■ Aim of the exercise
Print every record exactly.

■ Supplied material
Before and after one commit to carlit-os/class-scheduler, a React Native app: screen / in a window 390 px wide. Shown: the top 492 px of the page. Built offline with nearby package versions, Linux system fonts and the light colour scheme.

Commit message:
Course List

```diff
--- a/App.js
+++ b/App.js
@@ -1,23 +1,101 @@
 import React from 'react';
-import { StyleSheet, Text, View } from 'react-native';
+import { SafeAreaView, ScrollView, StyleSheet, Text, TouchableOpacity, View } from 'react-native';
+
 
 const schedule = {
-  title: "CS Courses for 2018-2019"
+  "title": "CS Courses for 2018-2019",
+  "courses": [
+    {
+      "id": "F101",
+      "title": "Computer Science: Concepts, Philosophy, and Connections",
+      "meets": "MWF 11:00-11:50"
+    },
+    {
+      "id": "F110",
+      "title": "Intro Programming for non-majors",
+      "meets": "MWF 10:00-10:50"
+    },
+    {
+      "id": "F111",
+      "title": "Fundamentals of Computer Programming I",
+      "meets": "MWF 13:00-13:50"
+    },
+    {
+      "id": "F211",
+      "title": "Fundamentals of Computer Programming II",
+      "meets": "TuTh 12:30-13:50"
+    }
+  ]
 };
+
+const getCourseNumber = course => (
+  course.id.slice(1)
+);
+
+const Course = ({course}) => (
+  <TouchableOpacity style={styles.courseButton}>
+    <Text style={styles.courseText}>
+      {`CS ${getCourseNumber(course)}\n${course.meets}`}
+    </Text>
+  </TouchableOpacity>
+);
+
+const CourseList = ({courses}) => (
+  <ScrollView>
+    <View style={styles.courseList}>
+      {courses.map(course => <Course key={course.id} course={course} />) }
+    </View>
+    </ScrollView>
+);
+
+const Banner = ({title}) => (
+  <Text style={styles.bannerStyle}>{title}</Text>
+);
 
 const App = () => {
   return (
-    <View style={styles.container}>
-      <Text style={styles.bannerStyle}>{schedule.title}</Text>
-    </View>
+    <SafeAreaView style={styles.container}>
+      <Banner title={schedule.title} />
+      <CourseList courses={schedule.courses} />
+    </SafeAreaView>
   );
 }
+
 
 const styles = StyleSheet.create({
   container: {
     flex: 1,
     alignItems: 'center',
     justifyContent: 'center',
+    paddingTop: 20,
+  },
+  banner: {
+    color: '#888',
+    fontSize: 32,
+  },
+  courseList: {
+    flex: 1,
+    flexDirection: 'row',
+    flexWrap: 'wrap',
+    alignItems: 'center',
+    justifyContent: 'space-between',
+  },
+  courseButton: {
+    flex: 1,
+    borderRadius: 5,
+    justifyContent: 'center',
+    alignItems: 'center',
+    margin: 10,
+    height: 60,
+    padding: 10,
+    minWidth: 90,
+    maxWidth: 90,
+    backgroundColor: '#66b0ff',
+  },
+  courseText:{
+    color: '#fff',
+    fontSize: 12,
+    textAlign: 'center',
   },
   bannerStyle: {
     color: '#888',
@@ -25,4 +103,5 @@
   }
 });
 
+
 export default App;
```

■ Response area
Before and after one commit to carlit-os/class-scheduler, a React Native app: screen / in a window 390 px wide. Shown: the top 492 px of the page. Built offline with nearby package versions, Linux system fonts and the light colour scheme.

Commit message:
Course List

```diff
--- a/App.js
+++ b/App.js
@@ -1,23 +1,101 @@
 import React from 'react';
-import { StyleSheet, Text, View } from 'react-native';
+import { SafeAreaView, ScrollView, StyleSheet, Text, TouchableOpacity, View } from 'react-native';
+
 
 const schedule = {
-  title: "CS Courses for 2018-2019"
+  "title": "CS Courses for 2018-2019",
+  "courses": [
+    {
+      "id": "F101",
+      "title": "Computer Science: Concepts, Philosophy, and Connections",
+      "meets": "MWF 11:00-11:50"
+    },
+    {
+      "id": "F110",
+      "title": "Intro Programming for non-majors",
+      "meets": "MWF 10:00-10:50"
+    },
+    {
+      "id": "F111",
+      "title": "Fundamentals of Computer Programming I",
+      "meets": "MWF 13:00-13:50"
+    },
+    {
+      "id": "F211",
+      "title": "Fundamentals of Computer Programming II",
+      "meets": "TuTh 12:30-13:50"
+    }
+  ]
 };
+
+const getCourseNumber = course => (
+  course.id.slice(1)
+);
+
+const Course = ({course}) => (
+  <TouchableOpacity style={styles.courseButton}>
+    <Text style={styles.courseText}>
+      {`CS ${getCourseNumber(course)}\n${course.meets}`}
+    </Text>
+  </TouchableOpacity>
+);
+
+const CourseList = ({courses}) => (
+  <ScrollView>
+    <View style={styles.courseList}>
+      {courses.map(course => <Course key={course.id} course={course} />) }
+    </View>
+    </ScrollView>
+);
+
+const Banner = ({title}) => (
+  <Text style={styles.bannerStyle}>{title}</Text>
+);
 
 const App = () => {
   return (
-    <View style={styles.container}>
-      <Text style={styles.bannerStyle}>{schedule.title}</Text>
-    </View>
+    <SafeAreaView style={styles.container}>
+      <Banner title={schedule.title} />
+      <CourseList courses={schedule.courses} />
+    </SafeAreaView>
   );
 }
+
 
 const styles = StyleSheet.create({
   container: {
     flex: 1,
     alignItems: 'center',
     justifyContent: 'center',
+    paddingTop: 20,
+  },
+  banner: {
+    color: '#888',
+    fontSize: 32,
+  },
+  courseList: {
+    flex: 1,
+    flexDirection: 'row',
+    flexWrap: 'wrap',
+    alignItems: 'center',
+    justifyContent: 'space-between',
+  },
+  courseButton: {
+    flex: 1,
+    borderRadius: 5,
+    justifyContent: 'center',
+    alignItems: 'center',
+    margin: 10,
+    height: 60,
+    padding: 10,
+    minWidth: 90,
+    maxWidth: 90,
+    backgroundColor: '#66b0ff',
+  },
+  courseText:{
+    color: '#fff',
+    fontSize: 12,
+    textAlign: 'center',
   },
   bannerStyle: {
     color: '#888',
@@ -25,4 +103,5 @@
   }
 });
 
+
 export default App;
```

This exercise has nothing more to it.